On July 28, 1989, Dr. Allan Rabin admitted Plaintiff, then eighteen years old, to VillaView Community Hospital. AR 413-14. Dr. Rabin had been called by Plaintiff's mother, who reported Plaintiff was being physically abusive towards her and had locked her out of the house. AR 413. Plaintiff was agitated, had not been sleeping, had episodes of euphoria and depression, and was experiencing racing thoughts. Id. Dr. Rabin diagnosed Plaintiff as having an "acute manic episode." AR 414. The next morning, Plaintiff escaped VillaView by climbing a fence. AR 429. He returned home, and was brought to Mesa Vista Hospital the same day. AR 237. Upon admission, he was noted to be emotionally labile and somewhat agitated, and he reported having "depressive and specific suicidal thoughts." AR 239. While at Mesa Vista, Plaintiff experienced some visual hallucinations, which were related to his medications. AR 240. During the hospitalization, Dr. Rabin observed that Plaintiff was making fair social contact with the other patients and played a game of basketball with another patient. AR 239. By the time Plaintiff was discharged, approximately two weeks after his admission, Plaintiff was functioning on the open unit, "looking forward to outpatient treatment, " and was thinking about going away to college in the fall. AR 240.

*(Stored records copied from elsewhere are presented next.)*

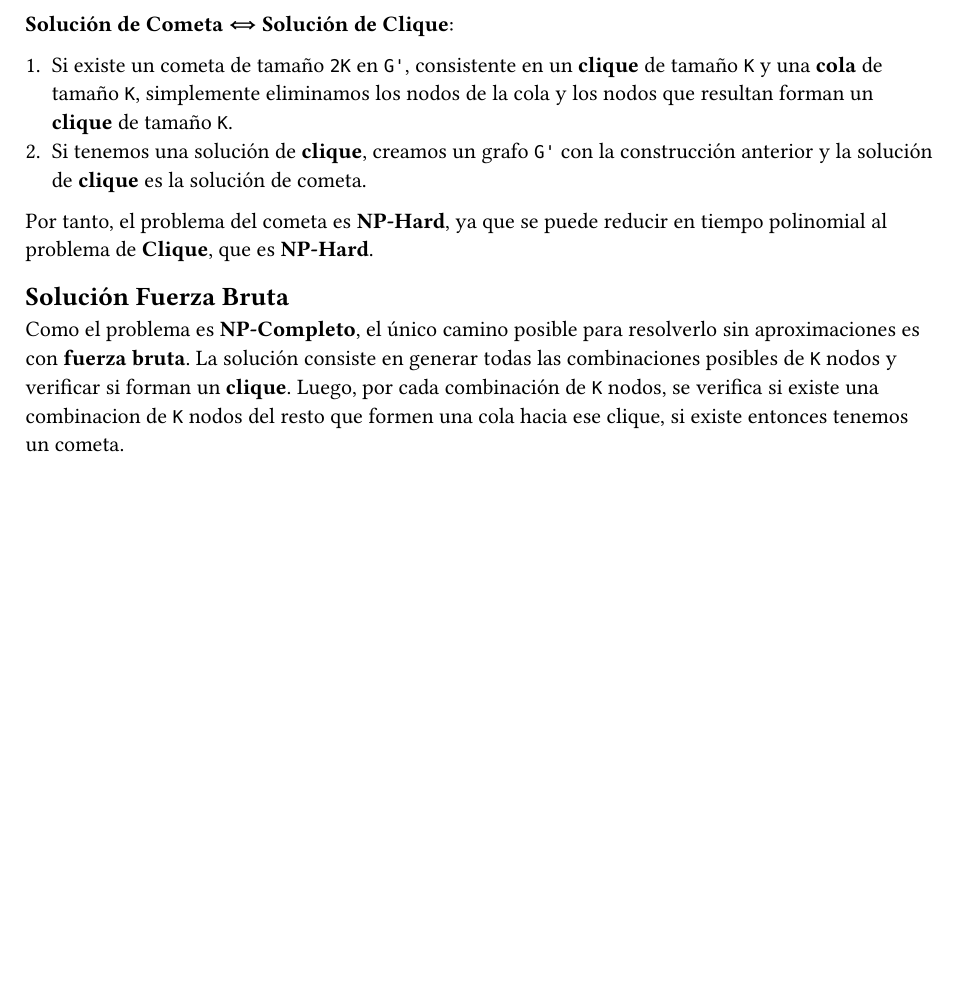
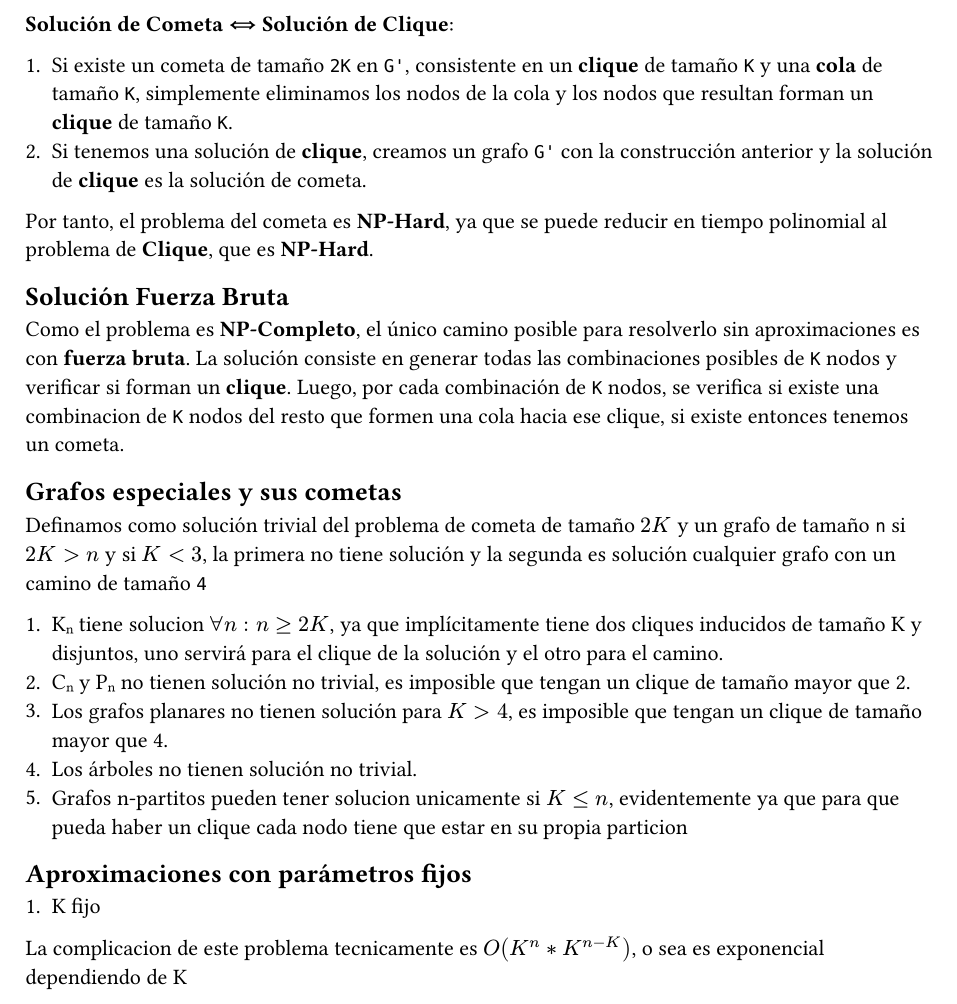
Before and after one commit to hmrguez/DAA, a Typst document (p3/proof.typ): part of page 3 of 3, cut so that both start at the same text, the shorter picture padded with empty space. The pictures show the PDF file p3/proof.pdf that the author committed with the source.

Commit message:
Special graphs

```diff
--- a/p3/proof.typ
+++ b/p3/proof.typ
@@ -89,3 +89,19 @@ Por tanto, el problema del cometa es *NP-Hard*, ya que se puede reducir en tiemp
 == Solución Fuerza Bruta
 
 Como el problema es *NP-Completo*, el único camino posible para resolverlo sin aproximaciones es con *fuerza bruta*. La solución consiste en generar todas las combinaciones posibles de `K` nodos y verificar si forman un *clique*. Luego, por cada combinación de `K` nodos, se verifica si existe una combinacion de `K` nodos del resto que formen una cola hacia ese clique, si existe entonces tenemos un cometa.
+
+== Grafos especiales y sus cometas
+
+Definamos como solución trivial del problema de cometa de tamaño $2K$ y un grafo de tamaño `n` si $2K > n$ y si $K < 3$, la primera no tiene solución y la segunda es solución cualquier grafo con un camino de tamaño `4`
+
+1. K#sub[n] tiene solucion $forall n : n >= 2K$, ya que implícitamente tiene dos cliques inducidos de tamaño K y disjuntos, uno servirá para el clique de la solución y el otro para el camino.
+2. C#sub[n] y P#sub[n] no tienen solución no trivial, es imposible que tengan un clique de tamaño mayor que 2.
+3. Los grafos planares no tienen solución para $K>4$, es imposible que tengan un clique de tamaño mayor que 4.
+4. Los árboles no tienen solución no trivial.
+5. Grafos n-partitos pueden tener solucion unicamente si $K<=n$, evidentemente ya que para que pueda haber un clique cada nodo tiene que estar en su propia particion
+
+== Aproximaciones con parámetros fijos
+
+1. K fijo
+
+La complicacion de este problema tecnicamente es $O(K^n*K^(n-K))$, o sea es exponencial dependiendo de K
```
Also changed, not shown: p2/proof.pdf, p3/proof.pdf.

While hospitalized, Plaintiff was evaluated by Dr. Raymond Fidaleo. AR 242-245. Plaintiff presented as "extremely sedated" during the evaluation with rambling speech, and reported visual and auditory hallucinations. AR 243-44. Dr. Fidaleo concluded Plaintiff was experiencing a bipolar manic episode. AR 244. Plaintiff was later evaluated at the hospital by Dr. James McClure, Jr. AR 246. He determined that Plaintiff had bipolar affective disorder. Id. In support of this conclusion, Dr. Fidaleo cited Plaintiff's hallucinations and "transient paranoid ideation, " racing thoughts, lability of mood, family history, and the fact that he was "improving rapidly on lithium and neuroleptic medication[.]" Id. Dr. McClure agreed with continuing the current treatment "until his moods are essentially stabilized." Id. He anticipated "continued rapid improvement." Id.
Dr. J. Mark Thompson was Plaintiff's psychiatrist from fall 1989 to spring 1991. AR 248, 292. He treated Plaintiff for bipolar disorder and used several medications, but the response to treatment was limited. AR 292. In a letter dated March 6, 2012, Dr. Thompson indicated that when Plaintiff was under his care he "was very limited in his capacity to work or apply himself to academic work." Id.
On April 7, 1997, Dr. Rabin wrote a letter to Grossmont College stating he was Plaintiff's treating physician, and verified that Plaintiff was "mentally fit and competent[, ]" appeared stable, and "has the capacity to function as an allied health professional." AR 471. A 1998 treatment note from Dr. Rabin indicates he encouraged Plaintiff to pursue the prosthesis field. AR 447. On January 10, 1999, Dr. Rabin wrote a letter to HealthSouth on Plaintiff's behalf stating that he had been treating Plaintiff for Mood Disorder Not Otherwise Specified, and he believed there were no restrictions or limitations on Plaintiff's employment. AR 470.
On March 8, 2012, Dr. Rabin submitted a letter stating that Plaintiff's bipolar disorder prevented him from working prior to his twenty-second birthday. AR 293. Dr. Rabin described symptoms such as agitation, inability to concentrate, racing thoughts, rapid and drastic mood changes, and inappropriate and dysfunctional behavior patterns. Id. He stated Plaintiff's work history between 1989 and 1999 was "brief and fleeting or unsuccessful, " and concluded by stating "from June of 1989 through the mid ...